EXERCISE INSTRUCTIONS >> An exact copy of the listing below is required, minus its pictures.

ENTRIES PROVIDED >>
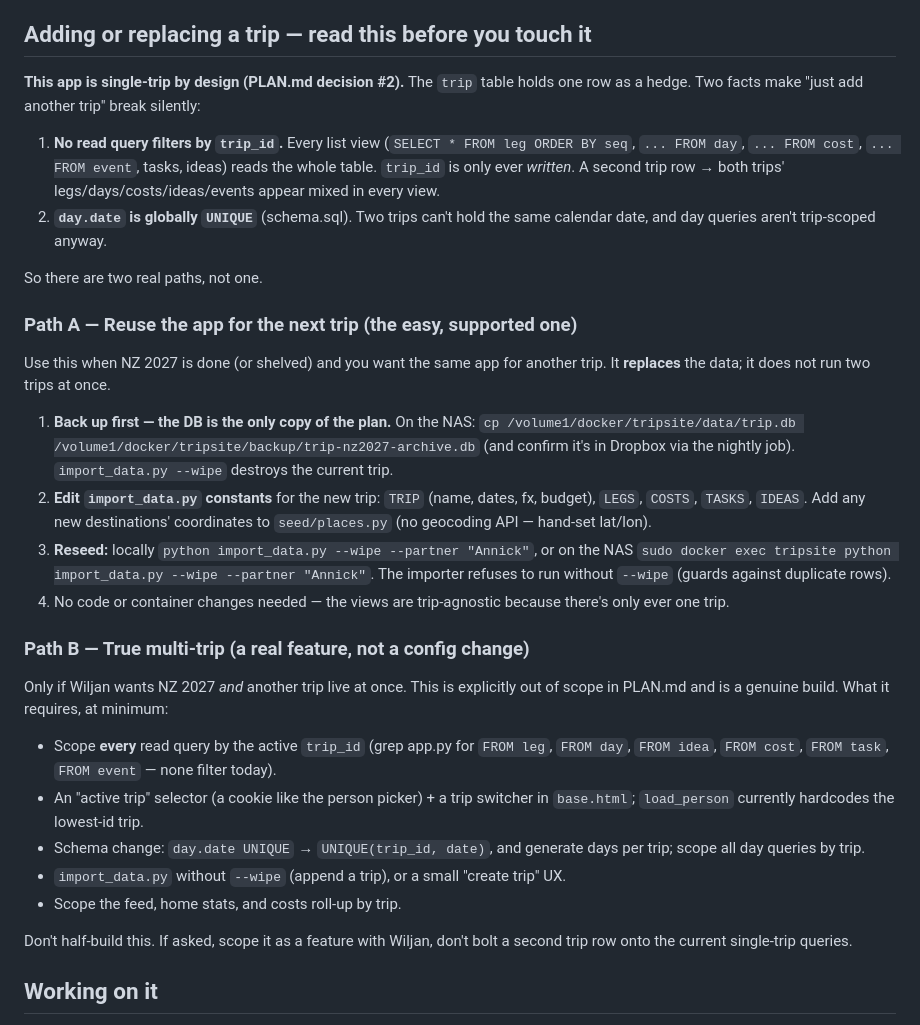
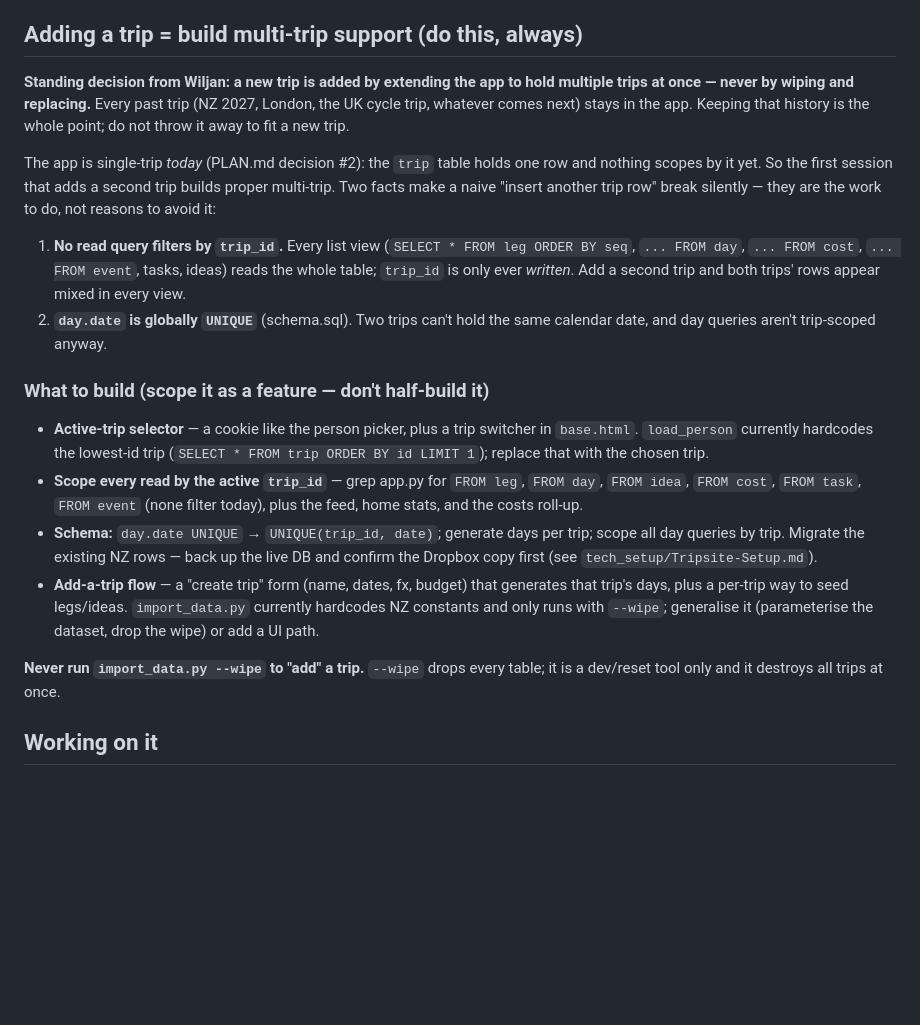
Before and after one commit to wvdberge/tripsite, a Markdown page: CLAUDE.md, the part around the change. GitHub-like rendering; blank space fills up the shorter version.

Commit message:
CLAUDE.md: multi-trip is the only way to add a trip
Wiljan's standing decision: never wipe-and-replace (loses past trips). Dropped
Path A; the wipe path is now just a "never use --wipe to add a trip" warning.
Path B (scope queries by trip_id, trip switcher, UNIQUE(trip_id,date), create-trip
flow) is the prescribed build.

Co-Authored-By: Claude Fable 5 <noreply@anthropic.com>

```diff
--- a/CLAUDE.md
+++ b/CLAUDE.md
@@ -28,56 +28,43 @@ markdown files in `../` (those were imported once).
 - **htmx** returns small partials (`_idea_status.html`, `_task_item.html`) for
   inline swaps; everything else is plain forms + redirects.
 
-## Adding or replacing a trip — read this before you touch it
+## Adding a trip = build multi-trip support (do this, always)
 
-**This app is single-trip by design (PLAN.md decision #2).** The `trip` table
-holds one row as a hedge. Two facts make "just add another trip" break silently:
+**Standing decision from Wiljan: a new trip is added by extending the app to
+hold multiple trips at once — never by wiping and replacing.** Every past trip
+(NZ 2027, London, the UK cycle trip, whatever comes next) stays in the app.
+Keeping that history is the whole point; do not throw it away to fit a new trip.
+
+The app is single-trip *today* (PLAN.md decision #2): the `trip` table holds one
+row and nothing scopes by it yet. So the first session that adds a second trip
+builds proper multi-trip. Two facts make a naive "insert another trip row" break
+silently — they are the work to do, not reasons to avoid it:
 
 1. **No read query filters by `trip_id`.** Every list view (`SELECT * FROM leg
    ORDER BY seq`, `... FROM day`, `... FROM cost`, `... FROM event`, tasks,
-   ideas) reads the whole table. `trip_id` is only ever *written*. A second trip
-   row → both trips' legs/days/costs/ideas/events appear mixed in every view.
+   ideas) reads the whole table; `trip_id` is only ever *written*. Add a second
+   trip and both trips' rows appear mixed in every view.
 2. **`day.date` is globally `UNIQUE`** (schema.sql). Two trips can't hold the
    same calendar date, and day queries aren't trip-scoped anyway.
 
-So there are two real paths, not one.
+### What to build (scope it as a feature — don't half-build it)
 
-### Path A — Reuse the app for the next trip (the easy, supported one)
+- **Active-trip selector** — a cookie like the person picker, plus a trip
+  switcher in `base.html`. `load_person` currently hardcodes the lowest-id trip
+  (`SELECT * FROM trip ORDER BY id LIMIT 1`); replace that with the chosen trip.
+- **Scope every read by the active `trip_id`** — grep app.py for `FROM leg`,
+  `FROM day`, `FROM idea`, `FROM cost`, `FROM task`, `FROM event` (none filter
+  today), plus the feed, home stats, and the costs roll-up.
+- **Schema:** `day.date UNIQUE` → `UNIQUE(trip_id, date)`; generate days per
+  trip; scope all day queries by trip. Migrate the existing NZ rows — back up the
+  live DB and confirm the Dropbox copy first (see `tech_setup/Tripsite-Setup.md`).
+- **Add-a-trip flow** — a "create trip" form (name, dates, fx, budget) that
+  generates that trip's days, plus a per-trip way to seed legs/ideas.
+  `import_data.py` currently hardcodes NZ constants and only runs with `--wipe`;
+  generalise it (parameterise the dataset, drop the wipe) or add a UI path.
 
-Use this when NZ 2027 is done (or shelved) and you want the same app for another
-trip. It **replaces** the data; it does not run two trips at once.
-
-1. **Back up first — the DB is the only copy of the plan.** On the NAS:
-   `cp /volume1/docker/tripsite/data/trip.db /volume1/docker/tripsite/backup/trip-nz2027-archive.db`
-   (and confirm it's in Dropbox via the nightly job). `import_data.py --wipe`
-   destroys the current trip.
-2. **Edit `import_data.py` constants** for the new trip: `TRIP` (name, dates,
-   fx, budget), `LEGS`, `COSTS`, `TASKS`, `IDEAS`. Add any new destinations'
-   coordinates to `seed/places.py` (no geocoding API — hand-set lat/lon).
-3. **Reseed:** locally `python import_data.py --wipe --partner "Annick"`, or on
-   the NAS `sudo docker exec tripsite python import_data.py --wipe --partner
-   "Annick"`. The importer refuses to run without `--wipe` (guards against
-   duplicate rows).
-4. No code or container changes needed — the views are trip-agnostic because
-   there's only ever one trip.
-
-### Path B — True multi-trip (a real feature, not a config change)
-
-Only if Wiljan wants NZ 2027 *and* another trip live at once. This is explicitly
-out of scope in PLAN.md and is a genuine build. What it requires, at minimum:
-
-- Scope **every** read query by the active `trip_id` (grep app.py for `FROM leg`,
-  `FROM day`, `FROM idea`, `FROM cost`, `FROM task`, `FROM event` — none filter
-  today).
-- An "active trip" selector (a cookie like the person picker) + a trip switcher
-  in `base.html`; `load_person` currently hardcodes the lowest-id trip.
-- Schema change: `day.date UNIQUE` → `UNIQUE(trip_id, date)`, and generate days
-  per trip; scope all day queries by trip.
-- `import_data.py` without `--wipe` (append a trip), or a small "create trip" UX.
-- Scope the feed, home stats, and costs roll-up by trip.
-
-Don't half-build this. If asked, scope it as a feature with Wiljan, don't bolt a
-second trip row onto the current single-trip queries.
+**Never run `import_data.py --wipe` to "add" a trip.** `--wipe` drops every
+table; it is a dev/reset tool only and it destroys all trips at once.
 
 ## Working on it
 
```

ANSWER TO THIS EXERCISE >>
Before and after one commit to wvdberge/tripsite, a Markdown page: CLAUDE.md, the part around the change. GitHub-like rendering; blank space fills up the shorter version.

Commit message:
CLAUDE.md: multi-trip is the only way to add a trip
Wiljan's standing decision: never wipe-and-replace (loses past trips). Dropped
Path A; the wipe path is now just a "never use --wipe to add a trip" warning.
Path B (scope queries by trip_id, trip switcher, UNIQUE(trip_id,date), create-trip
flow) is the prescribed build.

Co-Authored-By: Claude Fable 5 <noreply@anthropic.com>

```diff
--- a/CLAUDE.md
+++ b/CLAUDE.md
@@ -28,56 +28,43 @@ markdown files in `../` (those were imported once).
 - **htmx** returns small partials (`_idea_status.html`, `_task_item.html`) for
   inline swaps; everything else is plain forms + redirects.
 
-## Adding or replacing a trip — read this before you touch it
+## Adding a trip = build multi-trip support (do this, always)
 
-**This app is single-trip by design (PLAN.md decision #2).** The `trip` table
-holds one row as a hedge. Two facts make "just add another trip" break silently:
+**Standing decision from Wiljan: a new trip is added by extending the app to
+hold multiple trips at once — never by wiping and replacing.** Every past trip
+(NZ 2027, London, the UK cycle trip, whatever comes next) stays in the app.
+Keeping that history is the whole point; do not throw it away to fit a new trip.
+
+The app is single-trip *today* (PLAN.md decision #2): the `trip` table holds one
+row and nothing scopes by it yet. So the first session that adds a second trip
+builds proper multi-trip. Two facts make a naive "insert another trip row" break
+silently — they are the work to do, not reasons to avoid it:
 
 1. **No read query filters by `trip_id`.** Every list view (`SELECT * FROM leg
    ORDER BY seq`, `... FROM day`, `... FROM cost`, `... FROM event`, tasks,
-   ideas) reads the whole table. `trip_id` is only ever *written*. A second trip
-   row → both trips' legs/days/costs/ideas/events appear mixed in every view.
+   ideas) reads the whole table; `trip_id` is only ever *written*. Add a second
+   trip and both trips' rows appear mixed in every view.
 2. **`day.date` is globally `UNIQUE`** (schema.sql). Two trips can't hold the
    same calendar date, and day queries aren't trip-scoped anyway.
 
-So there are two real paths, not one.
+### What to build (scope it as a feature — don't half-build it)
 
-### Path A — Reuse the app for the next trip (the easy, supported one)
+- **Active-trip selector** — a cookie like the person picker, plus a trip
+  switcher in `base.html`. `load_person` currently hardcodes the lowest-id trip
+  (`SELECT * FROM trip ORDER BY id LIMIT 1`); replace that with the chosen trip.
+- **Scope every read by the active `trip_id`** — grep app.py for `FROM leg`,
+  `FROM day`, `FROM idea`, `FROM cost`, `FROM task`, `FROM event` (none filter
+  today), plus the feed, home stats, and the costs roll-up.
+- **Schema:** `day.date UNIQUE` → `UNIQUE(trip_id, date)`; generate days per
+  trip; scope all day queries by trip. Migrate the existing NZ rows — back up the
+  live DB and confirm the Dropbox copy first (see `tech_setup/Tripsite-Setup.md`).
+- **Add-a-trip flow** — a "create trip" form (name, dates, fx, budget) that
+  generates that trip's days, plus a per-trip way to seed legs/ideas.
+  `import_data.py` currently hardcodes NZ constants and only runs with `--wipe`;
+  generalise it (parameterise the dataset, drop the wipe) or add a UI path.
 
-Use this when NZ 2027 is done (or shelved) and you want the same app for another
-trip. It **replaces** the data; it does not run two trips at once.
-
-1. **Back up first — the DB is the only copy of the plan.** On the NAS:
-   `cp /volume1/docker/tripsite/data/trip.db /volume1/docker/tripsite/backup/trip-nz2027-archive.db`
-   (and confirm it's in Dropbox via the nightly job). `import_data.py --wipe`
-   destroys the current trip.
-2. **Edit `import_data.py` constants** for the new trip: `TRIP` (name, dates,
-   fx, budget), `LEGS`, `COSTS`, `TASKS`, `IDEAS`. Add any new destinations'
-   coordinates to `seed/places.py` (no geocoding API — hand-set lat/lon).
-3. **Reseed:** locally `python import_data.py --wipe --partner "Annick"`, or on
-   the NAS `sudo docker exec tripsite python import_data.py --wipe --partner
-   "Annick"`. The importer refuses to run without `--wipe` (guards against
-   duplicate rows).
-4. No code or container changes needed — the views are trip-agnostic because
-   there's only ever one trip.
-
-### Path B — True multi-trip (a real feature, not a config change)
-
-Only if Wiljan wants NZ 2027 *and* another trip live at once. This is explicitly
-out of scope in PLAN.md and is a genuine build. What it requires, at minimum:
-
-- Scope **every** read query by the active `trip_id` (grep app.py for `FROM leg`,
-  `FROM day`, `FROM idea`, `FROM cost`, `FROM task`, `FROM event` — none filter
-  today).
-- An "active trip" selector (a cookie like the person picker) + a trip switcher
-  in `base.html`; `load_person` currently hardcodes the lowest-id trip.
-- Schema change: `day.date UNIQUE` → `UNIQUE(trip_id, date)`, and generate days
-  per trip; scope all day queries by trip.
-- `import_data.py` without `--wipe` (append a trip), or a small "create trip" UX.
-- Scope the feed, home stats, and costs roll-up by trip.
-
-Don't half-build this. If asked, scope it as a feature with Wiljan, don't bolt a
-second trip row onto the current single-trip queries.
+**Never run `import_data.py --wipe` to "add" a trip.** `--wipe` drops every
+table; it is a dev/reset tool only and it destroys all trips at once.
 
 ## Working on it
 
```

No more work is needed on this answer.